◆ TASK PROMPT ◆
Below are the entries to retype; reproduce each one exactly.

◆ Web page revision data ◆
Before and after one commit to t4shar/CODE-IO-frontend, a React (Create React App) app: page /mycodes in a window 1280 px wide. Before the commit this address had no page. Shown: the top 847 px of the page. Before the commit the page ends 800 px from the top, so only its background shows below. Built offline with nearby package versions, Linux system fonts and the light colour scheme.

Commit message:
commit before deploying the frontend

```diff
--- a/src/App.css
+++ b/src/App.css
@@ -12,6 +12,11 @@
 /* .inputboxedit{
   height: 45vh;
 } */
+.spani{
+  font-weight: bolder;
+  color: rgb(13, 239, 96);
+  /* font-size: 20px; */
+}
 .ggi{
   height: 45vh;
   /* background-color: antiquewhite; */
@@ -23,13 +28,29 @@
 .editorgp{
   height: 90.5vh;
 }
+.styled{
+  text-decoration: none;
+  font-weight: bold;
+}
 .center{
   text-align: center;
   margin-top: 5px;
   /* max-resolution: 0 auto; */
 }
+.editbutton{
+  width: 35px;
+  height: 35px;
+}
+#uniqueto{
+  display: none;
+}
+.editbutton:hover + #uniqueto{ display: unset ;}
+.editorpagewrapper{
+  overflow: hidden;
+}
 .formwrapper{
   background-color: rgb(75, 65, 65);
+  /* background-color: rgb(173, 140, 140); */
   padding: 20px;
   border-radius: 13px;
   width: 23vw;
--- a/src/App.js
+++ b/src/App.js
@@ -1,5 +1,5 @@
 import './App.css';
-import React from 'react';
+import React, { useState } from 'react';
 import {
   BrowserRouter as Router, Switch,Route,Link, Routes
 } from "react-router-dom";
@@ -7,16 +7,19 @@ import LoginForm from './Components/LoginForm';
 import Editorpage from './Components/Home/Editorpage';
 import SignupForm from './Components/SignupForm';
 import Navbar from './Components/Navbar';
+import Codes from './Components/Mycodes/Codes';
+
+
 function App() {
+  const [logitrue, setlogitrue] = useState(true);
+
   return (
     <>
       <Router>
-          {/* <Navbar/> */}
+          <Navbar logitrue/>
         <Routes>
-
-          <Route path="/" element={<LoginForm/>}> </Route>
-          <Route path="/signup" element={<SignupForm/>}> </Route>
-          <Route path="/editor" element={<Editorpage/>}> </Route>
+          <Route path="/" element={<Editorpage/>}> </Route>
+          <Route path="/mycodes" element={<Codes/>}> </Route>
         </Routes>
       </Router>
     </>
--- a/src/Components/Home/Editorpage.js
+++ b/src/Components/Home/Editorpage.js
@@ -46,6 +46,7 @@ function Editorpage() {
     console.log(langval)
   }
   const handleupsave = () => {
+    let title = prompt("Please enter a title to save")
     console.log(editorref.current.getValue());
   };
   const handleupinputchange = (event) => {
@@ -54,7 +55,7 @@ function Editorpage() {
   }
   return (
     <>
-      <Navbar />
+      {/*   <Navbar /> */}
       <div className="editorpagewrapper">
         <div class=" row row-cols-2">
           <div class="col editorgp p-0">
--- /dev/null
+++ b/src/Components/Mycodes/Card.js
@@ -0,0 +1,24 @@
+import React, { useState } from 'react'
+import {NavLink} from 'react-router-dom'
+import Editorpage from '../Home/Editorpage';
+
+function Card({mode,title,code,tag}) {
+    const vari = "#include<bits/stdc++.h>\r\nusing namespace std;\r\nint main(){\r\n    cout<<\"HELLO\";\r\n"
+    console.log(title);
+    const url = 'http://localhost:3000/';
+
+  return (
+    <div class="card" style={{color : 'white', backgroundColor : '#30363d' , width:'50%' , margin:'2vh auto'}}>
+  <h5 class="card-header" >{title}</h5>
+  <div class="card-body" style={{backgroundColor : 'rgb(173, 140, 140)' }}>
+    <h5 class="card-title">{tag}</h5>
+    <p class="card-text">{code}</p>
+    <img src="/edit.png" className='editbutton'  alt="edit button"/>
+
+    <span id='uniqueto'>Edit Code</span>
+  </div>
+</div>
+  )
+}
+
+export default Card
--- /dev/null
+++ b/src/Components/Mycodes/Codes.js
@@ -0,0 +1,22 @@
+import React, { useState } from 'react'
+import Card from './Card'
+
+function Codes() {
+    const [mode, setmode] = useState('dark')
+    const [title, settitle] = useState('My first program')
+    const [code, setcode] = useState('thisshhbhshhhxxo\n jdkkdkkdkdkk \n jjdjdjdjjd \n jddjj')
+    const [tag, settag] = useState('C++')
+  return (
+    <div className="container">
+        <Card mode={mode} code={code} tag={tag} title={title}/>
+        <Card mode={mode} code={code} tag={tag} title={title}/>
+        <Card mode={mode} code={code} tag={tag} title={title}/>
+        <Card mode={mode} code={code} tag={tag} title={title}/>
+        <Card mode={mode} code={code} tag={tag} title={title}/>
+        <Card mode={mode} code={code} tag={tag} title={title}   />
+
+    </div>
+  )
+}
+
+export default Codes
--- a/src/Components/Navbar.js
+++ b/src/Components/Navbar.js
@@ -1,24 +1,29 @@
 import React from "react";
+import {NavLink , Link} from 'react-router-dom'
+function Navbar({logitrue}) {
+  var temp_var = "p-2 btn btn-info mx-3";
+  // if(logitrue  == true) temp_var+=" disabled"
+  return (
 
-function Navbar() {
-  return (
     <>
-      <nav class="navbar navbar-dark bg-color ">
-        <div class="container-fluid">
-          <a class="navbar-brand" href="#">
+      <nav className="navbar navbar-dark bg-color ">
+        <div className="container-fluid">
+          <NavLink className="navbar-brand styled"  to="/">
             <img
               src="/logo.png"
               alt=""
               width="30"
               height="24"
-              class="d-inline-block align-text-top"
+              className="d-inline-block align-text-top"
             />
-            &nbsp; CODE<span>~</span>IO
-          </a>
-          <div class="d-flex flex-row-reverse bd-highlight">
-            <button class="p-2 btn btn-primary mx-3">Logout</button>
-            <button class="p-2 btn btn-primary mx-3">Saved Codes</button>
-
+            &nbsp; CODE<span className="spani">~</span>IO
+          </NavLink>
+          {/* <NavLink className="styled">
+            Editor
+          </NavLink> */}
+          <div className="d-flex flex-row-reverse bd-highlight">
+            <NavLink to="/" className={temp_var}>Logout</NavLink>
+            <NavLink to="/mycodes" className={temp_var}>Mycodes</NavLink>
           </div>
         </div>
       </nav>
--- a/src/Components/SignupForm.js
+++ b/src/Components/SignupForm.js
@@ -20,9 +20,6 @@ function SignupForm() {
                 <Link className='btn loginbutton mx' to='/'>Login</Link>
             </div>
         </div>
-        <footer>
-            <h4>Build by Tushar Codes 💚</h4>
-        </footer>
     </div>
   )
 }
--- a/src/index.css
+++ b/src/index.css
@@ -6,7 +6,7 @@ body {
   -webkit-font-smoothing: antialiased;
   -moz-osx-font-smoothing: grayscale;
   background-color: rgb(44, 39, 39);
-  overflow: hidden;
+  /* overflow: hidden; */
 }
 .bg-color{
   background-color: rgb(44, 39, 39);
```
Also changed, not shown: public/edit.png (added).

◆ ANSWER AREA ◆
Before and after one commit to t4shar/CODE-IO-frontend, a React (Create React App) app: page /mycodes in a window 1280 px wide. Before the commit this address had no page. Shown: the top 847 px of the page. Before the commit the page ends 800 px from the top, so only its background shows below. Built offline with nearby package versions, Linux system fonts and the light colour scheme.

Commit message:
commit before deploying the frontend

```diff
--- a/src/App.css
+++ b/src/App.css
@@ -12,6 +12,11 @@
 /* .inputboxedit{
   height: 45vh;
 } */
+.spani{
+  font-weight: bolder;
+  color: rgb(13, 239, 96);
+  /* font-size: 20px; */
+}
 .ggi{
   height: 45vh;
   /* background-color: antiquewhite; */
@@ -23,13 +28,29 @@
 .editorgp{
   height: 90.5vh;
 }
+.styled{
+  text-decoration: none;
+  font-weight: bold;
+}
 .center{
   text-align: center;
   margin-top: 5px;
   /* max-resolution: 0 auto; */
 }
+.editbutton{
+  width: 35px;
+  height: 35px;
+}
+#uniqueto{
+  display: none;
+}
+.editbutton:hover + #uniqueto{ display: unset ;}
+.editorpagewrapper{
+  overflow: hidden;
+}
 .formwrapper{
   background-color: rgb(75, 65, 65);
+  /* background-color: rgb(173, 140, 140); */
   padding: 20px;
   border-radius: 13px;
   width: 23vw;
--- a/src/App.js
+++ b/src/App.js
@@ -1,5 +1,5 @@
 import './App.css';
-import React from 'react';
+import React, { useState } from 'react';
 import {
   BrowserRouter as Router, Switch,Route,Link, Routes
 } from "react-router-dom";
@@ -7,16 +7,19 @@ import LoginForm from './Components/LoginForm';
 import Editorpage from './Components/Home/Editorpage';
 import SignupForm from './Components/SignupForm';
 import Navbar from './Components/Navbar';
+import Codes from './Components/Mycodes/Codes';
+
+
 function App() {
+  const [logitrue, setlogitrue] = useState(true);
+
   return (
     <>
       <Router>
-          {/* <Navbar/> */}
+          <Navbar logitrue/>
         <Routes>
-
-          <Route path="/" element={<LoginForm/>}> </Route>
-          <Route path="/signup" element={<SignupForm/>}> </Route>
-          <Route path="/editor" element={<Editorpage/>}> </Route>
+          <Route path="/" element={<Editorpage/>}> </Route>
+          <Route path="/mycodes" element={<Codes/>}> </Route>
         </Routes>
       </Router>
     </>
--- a/src/Components/Home/Editorpage.js
+++ b/src/Components/Home/Editorpage.js
@@ -46,6 +46,7 @@ function Editorpage() {
     console.log(langval)
   }
   const handleupsave = () => {
+    let title = prompt("Please enter a title to save")
     console.log(editorref.current.getValue());
   };
   const handleupinputchange = (event) => {
@@ -54,7 +55,7 @@ function Editorpage() {
   }
   return (
     <>
-      <Navbar />
+      {/*   <Navbar /> */}
       <div className="editorpagewrapper">
         <div class=" row row-cols-2">
           <div class="col editorgp p-0">
--- /dev/null
+++ b/src/Components/Mycodes/Card.js
@@ -0,0 +1,24 @@
+import React, { useState } from 'react'
+import {NavLink} from 'react-router-dom'
+import Editorpage from '../Home/Editorpage';
+
+function Card({mode,title,code,tag}) {
+    const vari = "#include<bits/stdc++.h>\r\nusing namespace std;\r\nint main(){\r\n    cout<<\"HELLO\";\r\n"
+    console.log(title);
+    const url = 'http://localhost:3000/';
+
+  return (
+    <div class="card" style={{color : 'white', backgroundColor : '#30363d' , width:'50%' , margin:'2vh auto'}}>
+  <h5 class="card-header" >{title}</h5>
+  <div class="card-body" style={{backgroundColor : 'rgb(173, 140, 140)' }}>
+    <h5 class="card-title">{tag}</h5>
+    <p class="card-text">{code}</p>
+    <img src="/edit.png" className='editbutton'  alt="edit button"/>
+
+    <span id='uniqueto'>Edit Code</span>
+  </div>
+</div>
+  )
+}
+
+export default Card
--- /dev/null
+++ b/src/Components/Mycodes/Codes.js
@@ -0,0 +1,22 @@
+import React, { useState } from 'react'
+import Card from './Card'
+
+function Codes() {
+    const [mode, setmode] = useState('dark')
+    const [title, settitle] = useState('My first program')
+    const [code, setcode] = useState('thisshhbhshhhxxo\n jdkkdkkdkdkk \n jjdjdjdjjd \n jddjj')
+    const [tag, settag] = useState('C++')
+  return (
+    <div className="container">
+        <Card mode={mode} code={code} tag={tag} title={title}/>
+        <Card mode={mode} code={code} tag={tag} title={title}/>
+        <Card mode={mode} code={code} tag={tag} title={title}/>
+        <Card mode={mode} code={code} tag={tag} title={title}/>
+        <Card mode={mode} code={code} tag={tag} title={title}/>
+        <Card mode={mode} code={code} tag={tag} title={title}   />
+
+    </div>
+  )
+}
+
+export default Codes
--- a/src/Components/Navbar.js
+++ b/src/Components/Navbar.js
@@ -1,24 +1,29 @@
 import React from "react";
+import {NavLink , Link} from 'react-router-dom'
+function Navbar({logitrue}) {
+  var temp_var = "p-2 btn btn-info mx-3";
+  // if(logitrue  == true) temp_var+=" disabled"
+  return (
 
-function Navbar() {
-  return (
     <>
-      <nav class="navbar navbar-dark bg-color ">
-        <div class="container-fluid">
-          <a class="navbar-brand" href="#">
+      <nav className="navbar navbar-dark bg-color ">
+        <div className="container-fluid">
+          <NavLink className="navbar-brand styled"  to="/">
             <img
               src="/logo.png"
               alt=""
               width="30"
               height="24"
-              class="d-inline-block align-text-top"
+              className="d-inline-block align-text-top"
             />
-            &nbsp; CODE<span>~</span>IO
-          </a>
-          <div class="d-flex flex-row-reverse bd-highlight">
-            <button class="p-2 btn btn-primary mx-3">Logout</button>
-            <button class="p-2 btn btn-primary mx-3">Saved Codes</button>
-
+            &nbsp; CODE<span className="spani">~</span>IO
+          </NavLink>
+          {/* <NavLink className="styled">
+            Editor
+          </NavLink> */}
+          <div className="d-flex flex-row-reverse bd-highlight">
+            <NavLink to="/" className={temp_var}>Logout</NavLink>
+            <NavLink to="/mycodes" className={temp_var}>Mycodes</NavLink>
           </div>
         </div>
       </nav>
--- a/src/Components/SignupForm.js
+++ b/src/Components/SignupForm.js
@@ -20,9 +20,6 @@ function SignupForm() {
                 <Link className='btn loginbutton mx' to='/'>Login</Link>
             </div>
         </div>
-        <footer>
-            <h4>Build by Tushar Codes 💚</h4>
-        </footer>
     </div>
   )
 }
--- a/src/index.css
+++ b/src/index.css
@@ -6,7 +6,7 @@ body {
   -webkit-font-smoothing: antialiased;
   -moz-osx-font-smoothing: grayscale;
   background-color: rgb(44, 39, 39);
-  overflow: hidden;
+  /* overflow: hidden; */
 }
 .bg-color{
   background-color: rgb(44, 39, 39);
```
Also changed, not shown: public/edit.png (added).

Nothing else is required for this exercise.